College and university campuses nationwide remain the central focus of Earth Day observances – an environmental observance that celebrates its 40th anniversary April 22.
The larger emphasis in Earth Day embraces practices beyond individual action, and it’s not just about environmental preservation with no recurring economic benefit.
A recent major article in The Washington Post described the progress and remaining perils in rebuilding the forest lands of the eastern U.S. – the first forests decimated by the bad practices of the colonies and the young American nation from the mid-1600s to the beginning of the 20th century.
Massive reforestation is one of the signal advances in resource management during the past century, and it has both environmental and economic benefits.
Mississippi, like almost all states whose canopy of trees was virtually ubiquitous at the time of European settlement, has regrown its forests, carefully documenting with scientific practice and management, a renewable resource that is reliably profitable.
Since 1948, in a time of population growth and economic expansion, Mississippi has increased its forest cover and forest land percentage. In 2006, Mississippi had 19.54 million acres of forests, compared to 16.51 million in 1948. More than 65 percent of our state’s surface is covered in trees, most of which are environmentally positive.
Northeast Mississippi’s counties, in the main, fall into the category of 50-75 percent forestation, with Tippah and Benton counties at 75 percent. Only Lee and Union counties are in the 25 percent category, measured by the Mississippi Forestry Commission and the Mississippi Forestry Association.

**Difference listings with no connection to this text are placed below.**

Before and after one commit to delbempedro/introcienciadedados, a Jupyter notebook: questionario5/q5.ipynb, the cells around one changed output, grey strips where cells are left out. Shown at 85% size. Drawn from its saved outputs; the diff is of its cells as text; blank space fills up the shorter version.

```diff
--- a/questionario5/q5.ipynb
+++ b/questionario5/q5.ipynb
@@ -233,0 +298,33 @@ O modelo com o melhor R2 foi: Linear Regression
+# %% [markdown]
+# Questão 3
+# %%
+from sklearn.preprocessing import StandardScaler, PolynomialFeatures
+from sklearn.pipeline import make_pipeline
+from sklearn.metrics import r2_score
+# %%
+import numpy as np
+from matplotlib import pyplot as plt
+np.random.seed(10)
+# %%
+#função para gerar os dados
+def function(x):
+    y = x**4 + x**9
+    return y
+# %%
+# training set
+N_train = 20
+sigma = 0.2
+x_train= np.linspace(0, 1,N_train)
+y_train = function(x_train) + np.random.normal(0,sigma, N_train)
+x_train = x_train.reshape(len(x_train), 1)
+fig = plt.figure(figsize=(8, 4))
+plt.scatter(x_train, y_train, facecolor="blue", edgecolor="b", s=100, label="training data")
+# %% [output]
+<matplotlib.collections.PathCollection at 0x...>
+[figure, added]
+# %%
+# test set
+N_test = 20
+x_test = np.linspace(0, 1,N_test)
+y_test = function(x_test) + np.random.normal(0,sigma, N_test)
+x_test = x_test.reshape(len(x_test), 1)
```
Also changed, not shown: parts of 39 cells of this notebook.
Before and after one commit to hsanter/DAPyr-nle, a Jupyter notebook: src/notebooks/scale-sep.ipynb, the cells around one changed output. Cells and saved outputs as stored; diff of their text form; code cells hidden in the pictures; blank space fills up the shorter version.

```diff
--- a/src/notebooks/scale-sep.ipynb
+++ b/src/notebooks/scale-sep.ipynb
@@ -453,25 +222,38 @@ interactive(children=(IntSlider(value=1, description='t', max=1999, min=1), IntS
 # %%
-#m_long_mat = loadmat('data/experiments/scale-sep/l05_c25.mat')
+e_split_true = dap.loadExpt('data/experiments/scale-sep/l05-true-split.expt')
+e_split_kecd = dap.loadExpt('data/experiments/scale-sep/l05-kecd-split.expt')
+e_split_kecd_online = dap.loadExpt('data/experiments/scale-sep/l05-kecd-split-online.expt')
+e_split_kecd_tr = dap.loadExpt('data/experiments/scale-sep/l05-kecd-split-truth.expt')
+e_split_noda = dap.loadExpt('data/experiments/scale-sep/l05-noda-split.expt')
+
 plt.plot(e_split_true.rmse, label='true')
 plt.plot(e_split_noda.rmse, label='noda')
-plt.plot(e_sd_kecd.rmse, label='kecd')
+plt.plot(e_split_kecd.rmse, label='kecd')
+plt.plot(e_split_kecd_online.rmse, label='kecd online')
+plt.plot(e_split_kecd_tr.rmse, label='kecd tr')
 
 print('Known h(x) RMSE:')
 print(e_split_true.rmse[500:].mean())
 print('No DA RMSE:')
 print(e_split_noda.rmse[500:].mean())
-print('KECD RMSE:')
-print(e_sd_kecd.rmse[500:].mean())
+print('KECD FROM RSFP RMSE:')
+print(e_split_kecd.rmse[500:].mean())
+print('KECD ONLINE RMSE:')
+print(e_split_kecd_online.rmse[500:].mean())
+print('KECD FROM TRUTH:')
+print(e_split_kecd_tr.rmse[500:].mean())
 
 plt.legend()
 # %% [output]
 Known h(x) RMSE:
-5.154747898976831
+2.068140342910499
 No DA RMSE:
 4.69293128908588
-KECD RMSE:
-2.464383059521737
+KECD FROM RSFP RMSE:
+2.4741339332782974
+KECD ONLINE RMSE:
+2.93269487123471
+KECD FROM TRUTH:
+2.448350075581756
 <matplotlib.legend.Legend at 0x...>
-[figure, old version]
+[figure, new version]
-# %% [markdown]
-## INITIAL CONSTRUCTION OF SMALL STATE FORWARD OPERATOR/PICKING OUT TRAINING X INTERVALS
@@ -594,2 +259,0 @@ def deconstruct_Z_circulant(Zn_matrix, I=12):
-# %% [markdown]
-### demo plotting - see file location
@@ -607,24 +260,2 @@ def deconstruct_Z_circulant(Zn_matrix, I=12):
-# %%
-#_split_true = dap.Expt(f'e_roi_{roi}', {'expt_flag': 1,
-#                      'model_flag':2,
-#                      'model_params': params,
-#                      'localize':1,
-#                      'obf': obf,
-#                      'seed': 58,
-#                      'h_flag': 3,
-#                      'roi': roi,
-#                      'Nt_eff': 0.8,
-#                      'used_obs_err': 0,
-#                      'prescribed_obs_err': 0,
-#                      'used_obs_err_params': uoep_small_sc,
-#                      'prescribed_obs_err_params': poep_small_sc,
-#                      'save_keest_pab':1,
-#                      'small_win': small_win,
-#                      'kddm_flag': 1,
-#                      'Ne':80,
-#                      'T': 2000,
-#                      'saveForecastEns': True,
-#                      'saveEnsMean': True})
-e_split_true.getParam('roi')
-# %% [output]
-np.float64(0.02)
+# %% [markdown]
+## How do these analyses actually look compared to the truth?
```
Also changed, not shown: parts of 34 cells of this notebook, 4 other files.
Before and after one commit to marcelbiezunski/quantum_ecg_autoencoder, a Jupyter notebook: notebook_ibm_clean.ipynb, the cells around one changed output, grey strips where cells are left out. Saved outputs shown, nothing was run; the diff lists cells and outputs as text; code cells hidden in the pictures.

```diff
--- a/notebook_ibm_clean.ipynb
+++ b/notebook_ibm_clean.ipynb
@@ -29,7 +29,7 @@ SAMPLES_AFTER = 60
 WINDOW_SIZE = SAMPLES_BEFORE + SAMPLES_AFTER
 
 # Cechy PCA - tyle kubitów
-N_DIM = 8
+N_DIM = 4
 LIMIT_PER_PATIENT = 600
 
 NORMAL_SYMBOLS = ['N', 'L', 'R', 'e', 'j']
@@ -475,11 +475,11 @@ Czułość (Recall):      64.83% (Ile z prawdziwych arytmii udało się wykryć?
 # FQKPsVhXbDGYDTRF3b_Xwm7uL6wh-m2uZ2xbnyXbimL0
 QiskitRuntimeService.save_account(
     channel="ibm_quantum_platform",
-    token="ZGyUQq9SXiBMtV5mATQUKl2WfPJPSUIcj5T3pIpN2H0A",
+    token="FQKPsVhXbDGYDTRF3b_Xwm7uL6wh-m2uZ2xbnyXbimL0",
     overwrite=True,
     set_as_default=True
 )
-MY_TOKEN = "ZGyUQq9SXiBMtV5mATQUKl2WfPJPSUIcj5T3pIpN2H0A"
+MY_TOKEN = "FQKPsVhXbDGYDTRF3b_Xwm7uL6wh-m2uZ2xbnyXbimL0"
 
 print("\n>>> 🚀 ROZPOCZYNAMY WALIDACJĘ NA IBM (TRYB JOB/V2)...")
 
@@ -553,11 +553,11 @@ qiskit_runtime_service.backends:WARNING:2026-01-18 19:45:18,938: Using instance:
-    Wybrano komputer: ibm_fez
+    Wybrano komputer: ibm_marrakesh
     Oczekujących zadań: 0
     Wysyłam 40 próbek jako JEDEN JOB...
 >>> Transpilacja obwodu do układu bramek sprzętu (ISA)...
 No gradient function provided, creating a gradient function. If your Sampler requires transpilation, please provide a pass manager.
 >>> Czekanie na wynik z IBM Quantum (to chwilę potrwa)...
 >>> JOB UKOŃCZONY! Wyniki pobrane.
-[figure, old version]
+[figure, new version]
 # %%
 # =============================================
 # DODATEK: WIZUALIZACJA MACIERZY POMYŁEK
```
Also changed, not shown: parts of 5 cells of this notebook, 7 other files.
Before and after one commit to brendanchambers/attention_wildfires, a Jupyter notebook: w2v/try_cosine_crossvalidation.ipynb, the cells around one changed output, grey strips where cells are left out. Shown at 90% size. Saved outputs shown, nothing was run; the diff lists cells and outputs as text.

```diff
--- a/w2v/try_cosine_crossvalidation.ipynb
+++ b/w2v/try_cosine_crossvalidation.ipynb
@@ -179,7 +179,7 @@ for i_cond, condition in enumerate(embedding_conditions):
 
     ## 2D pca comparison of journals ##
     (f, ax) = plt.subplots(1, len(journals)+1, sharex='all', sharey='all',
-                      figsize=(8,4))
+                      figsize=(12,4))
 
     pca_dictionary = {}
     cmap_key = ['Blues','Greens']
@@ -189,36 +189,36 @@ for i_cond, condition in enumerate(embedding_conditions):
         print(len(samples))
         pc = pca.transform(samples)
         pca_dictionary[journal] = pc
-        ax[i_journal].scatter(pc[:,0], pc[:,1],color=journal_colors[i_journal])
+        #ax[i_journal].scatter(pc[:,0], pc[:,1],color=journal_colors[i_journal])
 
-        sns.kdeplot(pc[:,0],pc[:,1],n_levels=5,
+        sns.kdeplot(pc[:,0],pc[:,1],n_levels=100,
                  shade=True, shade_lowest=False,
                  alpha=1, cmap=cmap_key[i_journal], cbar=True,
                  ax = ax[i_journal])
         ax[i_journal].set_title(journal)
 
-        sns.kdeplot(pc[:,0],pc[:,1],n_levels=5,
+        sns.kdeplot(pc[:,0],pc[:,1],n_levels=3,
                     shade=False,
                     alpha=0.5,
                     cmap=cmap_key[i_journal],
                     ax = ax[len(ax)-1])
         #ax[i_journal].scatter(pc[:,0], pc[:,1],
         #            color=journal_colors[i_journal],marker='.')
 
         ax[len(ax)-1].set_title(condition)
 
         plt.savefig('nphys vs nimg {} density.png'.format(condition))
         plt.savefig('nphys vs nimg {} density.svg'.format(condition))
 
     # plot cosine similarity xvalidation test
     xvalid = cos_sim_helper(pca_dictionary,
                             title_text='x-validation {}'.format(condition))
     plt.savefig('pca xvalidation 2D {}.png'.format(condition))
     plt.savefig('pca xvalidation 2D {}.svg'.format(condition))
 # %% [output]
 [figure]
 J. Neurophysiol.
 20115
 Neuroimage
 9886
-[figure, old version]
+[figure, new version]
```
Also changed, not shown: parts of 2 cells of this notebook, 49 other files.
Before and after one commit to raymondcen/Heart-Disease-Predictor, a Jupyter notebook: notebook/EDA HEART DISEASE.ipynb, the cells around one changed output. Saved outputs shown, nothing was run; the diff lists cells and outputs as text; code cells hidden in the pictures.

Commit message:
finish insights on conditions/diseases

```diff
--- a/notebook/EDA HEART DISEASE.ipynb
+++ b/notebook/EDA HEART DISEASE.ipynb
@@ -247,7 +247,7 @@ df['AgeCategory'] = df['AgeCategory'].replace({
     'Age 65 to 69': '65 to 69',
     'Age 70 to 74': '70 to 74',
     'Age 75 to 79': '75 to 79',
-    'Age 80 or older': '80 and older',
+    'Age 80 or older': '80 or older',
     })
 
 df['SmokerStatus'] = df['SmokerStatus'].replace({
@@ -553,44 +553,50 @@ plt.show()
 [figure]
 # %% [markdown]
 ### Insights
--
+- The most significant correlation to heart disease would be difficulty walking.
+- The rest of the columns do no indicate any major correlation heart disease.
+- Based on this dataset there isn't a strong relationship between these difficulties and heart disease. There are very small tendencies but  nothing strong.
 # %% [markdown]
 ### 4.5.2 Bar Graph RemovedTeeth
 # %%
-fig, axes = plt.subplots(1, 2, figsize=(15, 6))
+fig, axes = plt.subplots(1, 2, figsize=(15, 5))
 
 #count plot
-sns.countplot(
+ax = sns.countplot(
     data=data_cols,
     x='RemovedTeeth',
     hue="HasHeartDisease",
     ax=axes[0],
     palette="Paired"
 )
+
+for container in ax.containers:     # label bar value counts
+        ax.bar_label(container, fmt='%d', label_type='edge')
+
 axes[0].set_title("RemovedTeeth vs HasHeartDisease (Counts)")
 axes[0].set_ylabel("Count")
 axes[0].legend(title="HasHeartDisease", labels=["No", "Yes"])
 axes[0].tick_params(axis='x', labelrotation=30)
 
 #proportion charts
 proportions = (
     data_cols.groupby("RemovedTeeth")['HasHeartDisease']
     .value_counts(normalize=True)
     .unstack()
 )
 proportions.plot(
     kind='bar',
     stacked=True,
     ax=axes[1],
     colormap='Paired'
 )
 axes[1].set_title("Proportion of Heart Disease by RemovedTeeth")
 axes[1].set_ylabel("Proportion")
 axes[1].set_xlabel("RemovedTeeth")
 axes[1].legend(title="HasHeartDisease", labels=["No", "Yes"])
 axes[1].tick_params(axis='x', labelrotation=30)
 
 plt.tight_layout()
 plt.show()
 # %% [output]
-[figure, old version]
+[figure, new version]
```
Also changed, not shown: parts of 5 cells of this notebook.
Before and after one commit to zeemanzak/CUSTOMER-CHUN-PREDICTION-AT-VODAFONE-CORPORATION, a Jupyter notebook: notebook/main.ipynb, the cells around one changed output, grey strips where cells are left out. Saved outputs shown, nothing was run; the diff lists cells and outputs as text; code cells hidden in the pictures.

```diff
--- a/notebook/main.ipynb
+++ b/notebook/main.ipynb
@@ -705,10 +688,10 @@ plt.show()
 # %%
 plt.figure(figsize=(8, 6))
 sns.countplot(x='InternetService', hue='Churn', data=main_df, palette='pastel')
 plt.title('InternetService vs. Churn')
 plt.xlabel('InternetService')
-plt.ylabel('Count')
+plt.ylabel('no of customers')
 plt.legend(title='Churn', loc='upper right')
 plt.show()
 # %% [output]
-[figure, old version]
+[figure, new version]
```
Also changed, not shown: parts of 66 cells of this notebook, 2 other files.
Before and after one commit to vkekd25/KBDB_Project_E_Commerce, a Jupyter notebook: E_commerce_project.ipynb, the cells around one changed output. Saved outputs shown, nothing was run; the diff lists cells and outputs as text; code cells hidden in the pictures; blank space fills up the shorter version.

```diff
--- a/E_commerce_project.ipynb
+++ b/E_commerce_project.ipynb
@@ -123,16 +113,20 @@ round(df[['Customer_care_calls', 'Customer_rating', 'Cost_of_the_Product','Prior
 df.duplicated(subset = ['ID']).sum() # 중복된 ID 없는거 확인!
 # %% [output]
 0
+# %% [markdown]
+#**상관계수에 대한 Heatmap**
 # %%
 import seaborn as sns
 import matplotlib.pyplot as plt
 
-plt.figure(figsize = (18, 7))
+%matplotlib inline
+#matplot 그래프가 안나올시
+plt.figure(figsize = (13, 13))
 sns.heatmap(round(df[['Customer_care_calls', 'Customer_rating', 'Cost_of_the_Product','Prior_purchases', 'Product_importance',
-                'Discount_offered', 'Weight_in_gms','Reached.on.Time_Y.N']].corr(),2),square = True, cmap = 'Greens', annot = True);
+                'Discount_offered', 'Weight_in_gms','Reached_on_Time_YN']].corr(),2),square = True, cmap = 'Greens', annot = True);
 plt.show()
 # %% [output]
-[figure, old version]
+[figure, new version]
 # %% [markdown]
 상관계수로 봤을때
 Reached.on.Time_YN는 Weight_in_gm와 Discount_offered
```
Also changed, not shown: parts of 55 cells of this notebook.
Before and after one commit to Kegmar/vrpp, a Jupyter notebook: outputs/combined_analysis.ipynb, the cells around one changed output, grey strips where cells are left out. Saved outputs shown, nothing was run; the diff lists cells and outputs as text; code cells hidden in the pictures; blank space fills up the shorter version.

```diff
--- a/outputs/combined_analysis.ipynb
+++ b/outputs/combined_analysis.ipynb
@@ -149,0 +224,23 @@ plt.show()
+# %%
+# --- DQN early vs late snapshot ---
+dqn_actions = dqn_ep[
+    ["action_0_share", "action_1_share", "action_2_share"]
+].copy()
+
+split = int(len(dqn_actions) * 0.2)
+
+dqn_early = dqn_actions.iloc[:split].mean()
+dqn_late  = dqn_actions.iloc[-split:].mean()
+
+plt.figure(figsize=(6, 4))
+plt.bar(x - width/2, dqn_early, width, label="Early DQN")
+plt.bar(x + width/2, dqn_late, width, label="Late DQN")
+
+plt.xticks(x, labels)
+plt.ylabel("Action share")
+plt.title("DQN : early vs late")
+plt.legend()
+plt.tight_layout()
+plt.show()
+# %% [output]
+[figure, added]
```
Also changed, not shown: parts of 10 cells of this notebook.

In the most practical environmental terms, reforestation can reduce atmospheric carbon dioxide by as much as 20 percent in the U.S., a NASA research project concluded, in addition to its function as a filter for water, air and soil.
In economic terms, forests are the base resource for at least $1 billion generated in Mississippi’s economy every year (14 consecutive years in 2006) and employing about 18,000 people directly and about 100,000 others in related wood-products industries and businesses selling forest-based products.
Mississippi’s forestry history included periods when land stripped of trees dominated landscapes, and erosion was uncontrolled, but those trends have been reversed.
The importance of forests starts with one tree: According to the U.S. Forest Service, a tree generates $31,250 worth of oxygen, provides $62,000 worth of air pollution control, and recycles $37,500 worth of water, and controls $31,250 worth of soil erosion over a 50-year life span.